-- TASK DIRECTIONS --
Look through the records and copy every line in which "preprocessed" appears.

Difference listings
--*--

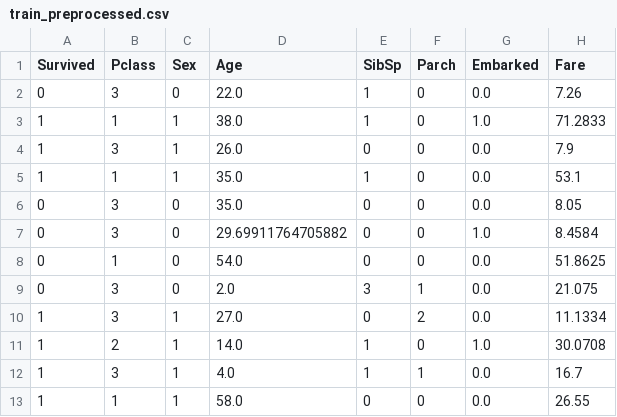
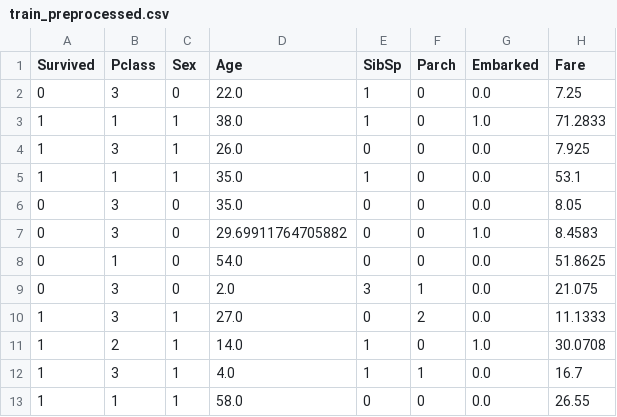
Before and after one commit to ArintiLukasMahieu/mlops-3, a CSV file: data/preprocessed/train_preprocessed.csv, drawn as a sheet; only a part is shown.

```diff
--- a/data/preprocessed/train_preprocessed.csv
+++ b/data/preprocessed/train_preprocessed.csv
@@ -1,11 +1,11 @@
 Survived,Pclass,Sex,Age,SibSp,Parch,Embarked,Fare
-0,3,0,22.0,1,0,0.0,7.26
+0,3,0,22.0,1,0,0.0,7.25
 1,1,1,38.0,1,0,1.0,71.2833
-1,3,1,26.0,0,0,0.0,7.9
+1,3,1,26.0,0,0,0.0,7.925
 1,1,1,35.0,1,0,0.0,53.1
 0,3,0,35.0,0,0,0.0,8.05
-0,3,0,29.69911764705882,0,0,1.0,8.4584
+0,3,0,29.69911764705882,0,0,1.0,8.4583
 0,1,0,54.0,0,0,0.0,51.8625
 0,3,0,2.0,3,1,0.0,21.075
-1,3,1,27.0,0,2,0.0,11.1334
+1,3,1,27.0,0,2,0.0,11.1333
 1,2,1,14.0,1,0,1.0,30.0708
```
Also changed, not shown: data/preprocessed/test_preprocessed.csv.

--*--

-- RESPONSE --
Before and after one commit to ArintiLukasMahieu/mlops-3, a CSV file: data/preprocessed/train_preprocessed.csv, drawn as a sheet; only a part is shown.
--- a/data/preprocessed/train_preprocessed.csv
+++ b/data/preprocessed/train_preprocessed.csv
Also changed, not shown: data/preprocessed/test_preprocessed.csv.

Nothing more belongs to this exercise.